BEGIN Provided data
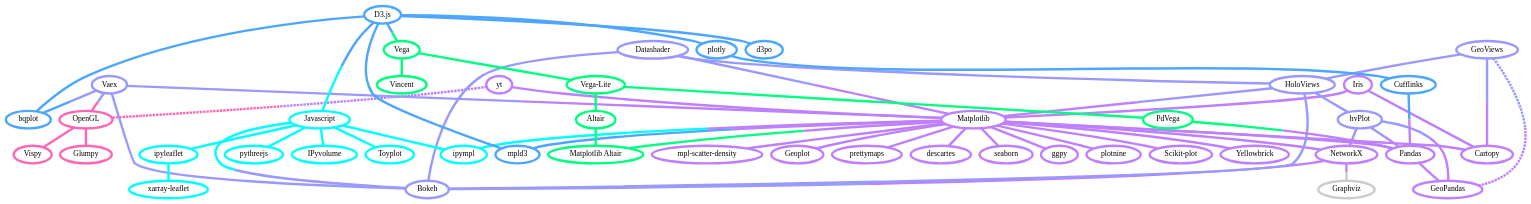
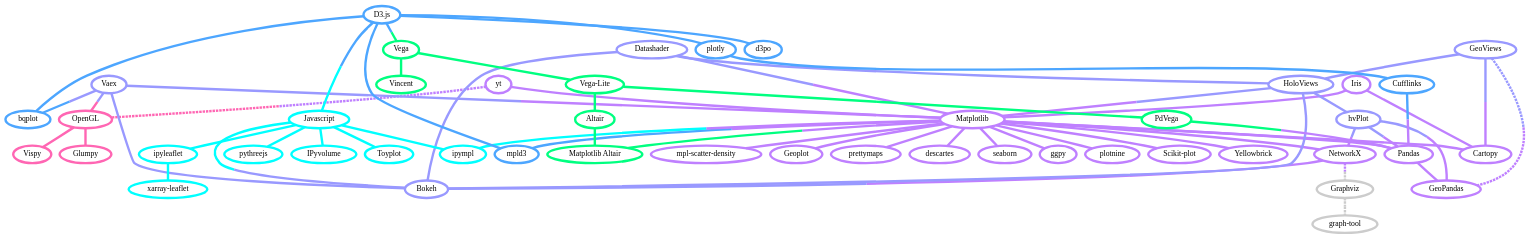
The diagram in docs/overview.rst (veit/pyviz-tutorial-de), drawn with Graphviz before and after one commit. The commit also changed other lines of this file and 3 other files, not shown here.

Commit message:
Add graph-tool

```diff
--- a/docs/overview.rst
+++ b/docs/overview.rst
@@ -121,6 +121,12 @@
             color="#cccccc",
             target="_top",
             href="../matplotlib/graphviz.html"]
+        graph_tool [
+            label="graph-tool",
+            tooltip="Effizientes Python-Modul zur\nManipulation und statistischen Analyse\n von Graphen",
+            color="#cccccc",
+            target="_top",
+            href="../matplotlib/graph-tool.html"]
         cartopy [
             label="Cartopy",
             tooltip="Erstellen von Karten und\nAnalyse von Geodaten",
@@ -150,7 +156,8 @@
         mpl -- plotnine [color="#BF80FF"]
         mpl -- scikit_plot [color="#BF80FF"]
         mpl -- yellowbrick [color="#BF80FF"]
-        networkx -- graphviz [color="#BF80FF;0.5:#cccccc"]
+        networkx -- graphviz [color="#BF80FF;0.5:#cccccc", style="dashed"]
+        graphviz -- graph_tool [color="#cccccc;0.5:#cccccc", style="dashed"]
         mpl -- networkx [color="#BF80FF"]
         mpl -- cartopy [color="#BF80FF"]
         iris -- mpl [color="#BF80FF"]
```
END Provided data
## Goal of the exercise
Which lines above hold the string "cccccc"? Copy each of them.

## Your response
             color="#cccccc",
+            color="#cccccc",
-        networkx -- graphviz [color="#BF80FF;0.5:#cccccc"]
+        networkx -- graphviz [color="#BF80FF;0.5:#cccccc", style="dashed"]
+        graphviz -- graph_tool [color="#cccccc;0.5:#cccccc", style="dashed"]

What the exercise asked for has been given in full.